Block: My perception is there is a need for this type of book. It’s a way for the REALTOR® to reach out to their clients and provide them with a resource that clearly outlines tactics to reduce the amount of taxes owed following the sale of a home.

Maybe your client is operating a business out of a home. Maybe they’re going through a divorce. Or maybe they’re a widow or widower who is selling a home. Or they live in a vacation home-turned permanent residence. It’s all covered in the book. People can also make deductions to reduce their taxable profit if they’ve kept track of the improvements they’ve made to their home. More than 150 items qualify.

This book is really a way for the REALTOR® to point out this information to the client – including the fact that whatever commission the REALTOR® is receiving is tax deductible by the client. All of this will help the seller build up the cost and reduce the taxable profit.

How should real estate professionals respond when they get questions about taxes?

Block: The REALTOR® should not respond with specific advice because there could be some miscommunication, or the client could be asking about something that’s not permissible. And if the REALTOR® does answer and turns out to be wrong, then he or she could risk future business or recommendations from the client. If a REALTOR® gets a question about taxes, and if their clients’ profit is above the exclusionary level, then they should suggest getting some professional tax advice. They can talk taxes with me and other advisers at Keen. But it’s best to steer clear of giving specific advice themselves.

My book is one of the few written in an understandable way. There is a free IRS Publication 523 that deals with rules for the sale of a home. Most of it is understandable language. But the IRS publications are explanations of what the law is; they do not provide advice on tax planning. If clients want advice on tax planning, they should go beyond that and get a book like mine (although mine isn’t the only one out there). It might also help some to take an adult education class on tax planning.

You mention that most tax payers are very unfamiliar with tax rules.
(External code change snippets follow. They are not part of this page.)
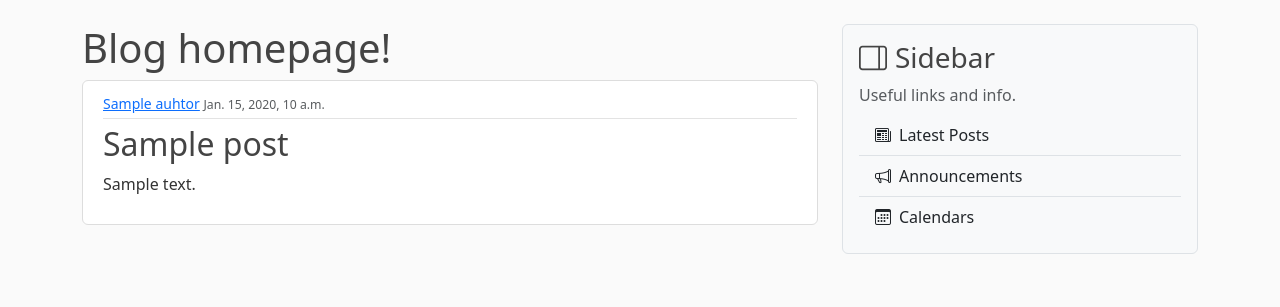
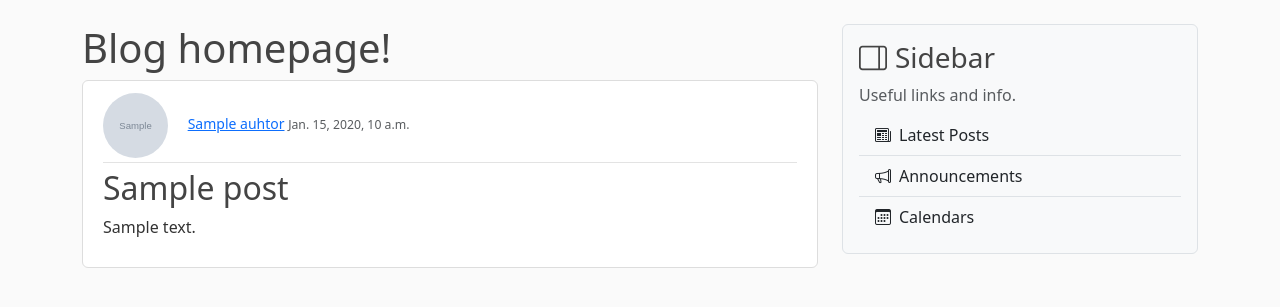
Before and after one commit to Faris07-cmd/Blog-app, a Django app: template blog/templates/blog/home.html in a window 1280 px wide. Shown: the part 56-363 px from the top of the page. Run offline with Django 5.2, Linux system fonts and the light colour scheme; the template is opened without the code that fills it: most values are stand-ins (such as "Sample title", 1, 10 or a date in 2020); grey boxes marked "Sample" are stand-in pictures.

Commit message:
minimal changes

```diff
--- a/blog/templates/blog/home.html
+++ b/blog/templates/blog/home.html
@@ -4,6 +4,9 @@
 <article class="media content-section">
   <div class="media-body">
     <div class="article-metadata">
+      {% if post.auhtor.profile and post.auhtor.profile.image %}
+       <img class="rounded-circle article-img" src="{{ post.auhtor.profile.image.url }}">
+      {% endif %}
       <a class="mr-2" href="#">{{ post.auhtor }}</a>
       <small class="text-muted">{{ post.date_posted }}</small>
     </div>
```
Why is that?

Block: There’s just not much out there in plain English. Not only are most home owners unfamiliar with tax rules, surveys have found that  most people still believe the pre-1997 rules still apply – where if you sold your home and bought a replacement that cost at least as much as the sale price, that you’re relieved of taxes. Most don’t know the rule that provides tax relief on profits up to $500,000 for couples, $250,000 for single filers.

I deal with losses, short sales, and foreclosures in the book. There is IRS Publication 4681 – Now, I do this for a living, and at least according to some people say I’m reasonably good at this, but I even have trouble understanding IRS Publication 4681. For most home sellers, it would just be beyond their grasp.

What’s a little-known or underutilized tax tip that you disclose?

Block: Say your clients are married and they’ve sold a home and the profit is more than $500,000. Have they had sizable losses on stock market investments outside of retirement planning? The way those rules work, if you have these losses and you don’t have capital gains, the most you can deduct is $3,000 per year. But if they don’t have any capital gains, it might take years to write off their capital loss carry forward. If a client has unused capital loss carry forward and they sell a home for a profit of above $500,000, the client can offset part of the profit with the capital loss carry forward. That’s an interesting point for a lot of people and it’s in the book on page 19.

Can you give an example of a need-to-know tax strategy that you cover in your book?

Block: I do cover what is and isn’t deductible when people take out home equity loans. I also cover what’s deductible when people refinance their mortgages. And, although not applicable to the sale of a home, I cover casualty, theft and damages – relevant in light of the recent tornadoes in Alabama that damaged and destroyed homes.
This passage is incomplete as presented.